- **WHAT TO WORK ON**
Search the records for the word "Photo" and copy every line in which it occurs.

(Web page revision data)
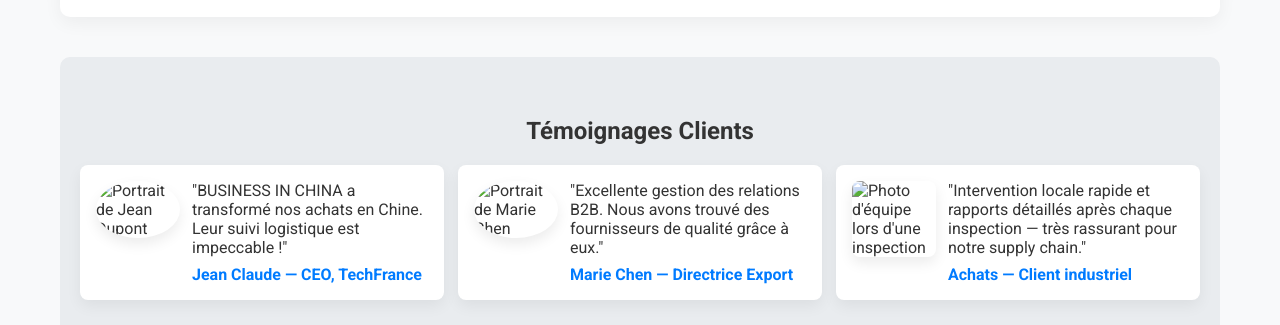
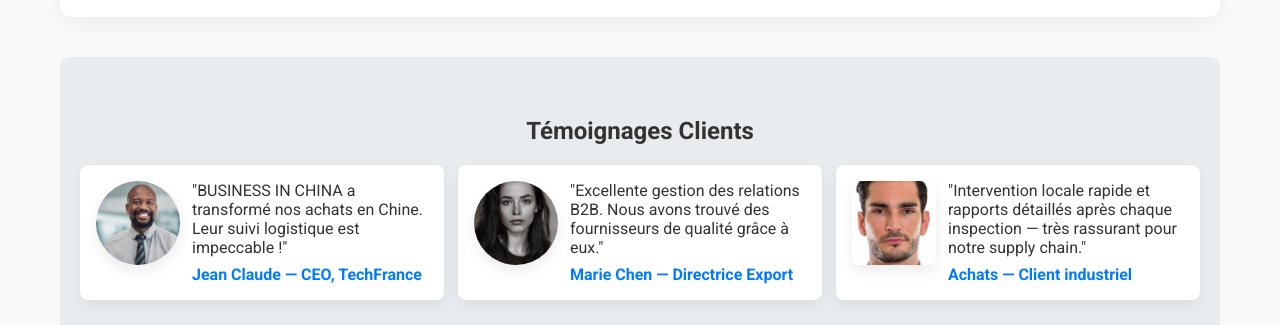
Before and after one commit to SSJosue/Business-in-China, a plain HTML site: page index.html in a window 1280 px wide. Shown: the part 2020-2345 px from the top of the page. Drawn offline with Linux system fonts and the light colour scheme; files whose address does not match are found by name.

Commit message:
Update index.html

```diff
--- a/index.html
+++ b/index.html
@@ -481,7 +481,7 @@
 
                 <article class="testimonial" role="article" style="display:flex; gap:12px; align-items:flex-start;">
                     <figure style="margin:0; flex:0 0 84px;">
-                        <img src="images/images (3).jpg" alt="Portrait de Jean Dupont" loading="lazy"
+                        <img src="images (3).jpg" alt="Portrait de Jean Dupont" loading="lazy"
                              style="width:84px; height:84px; border-radius:50%; object-fit:cover; box-shadow:0 6px 14px rgba(0,0,0,0.08);" />
                     </figure>
                     <div>
@@ -492,7 +492,7 @@
 
                 <article class="testimonial" role="article" style="display:flex; gap:12px; align-items:flex-start;">
                     <figure style="margin:0; flex:0 0 84px;">
-                        <img src="images/e.jpg" alt="Portrait de Marie Chen" loading="lazy"
+                        <img src="e.jpg" alt="Portrait de Marie Chen" loading="lazy"
                              style="width:84px; height:84px; border-radius:50%; object-fit:cover; box-shadow:0 6px 14px rgba(0,0,0,0.08);" />
                     </figure>
                     <div>
@@ -503,7 +503,7 @@
 
                 <article class="testimonial" role="article" style="display:flex; gap:12px; align-items:flex-start;">
                     <figure style="margin:0; flex:0 0 84px;">
-                        <img src="images/download.jpg" alt="Photo d'équipe lors d'une inspection" loading="lazy"
+                        <img src="download.jpg" alt="Photo d'équipe lors d'une inspection" loading="lazy"
                              style="width:84px; height:84px; border-radius:8px; object-fit:cover; box-shadow:0 6px 14px rgba(0,0,0,0.08);" />
                     </figure>
                     <div>
```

- **SOLUTION TO THIS PROBLEM**
-                        <img src="images/download.jpg" alt="Photo d'équipe lors d'une inspection" loading="lazy"
+                        <img src="download.jpg" alt="Photo d'équipe lors d'une inspection" loading="lazy"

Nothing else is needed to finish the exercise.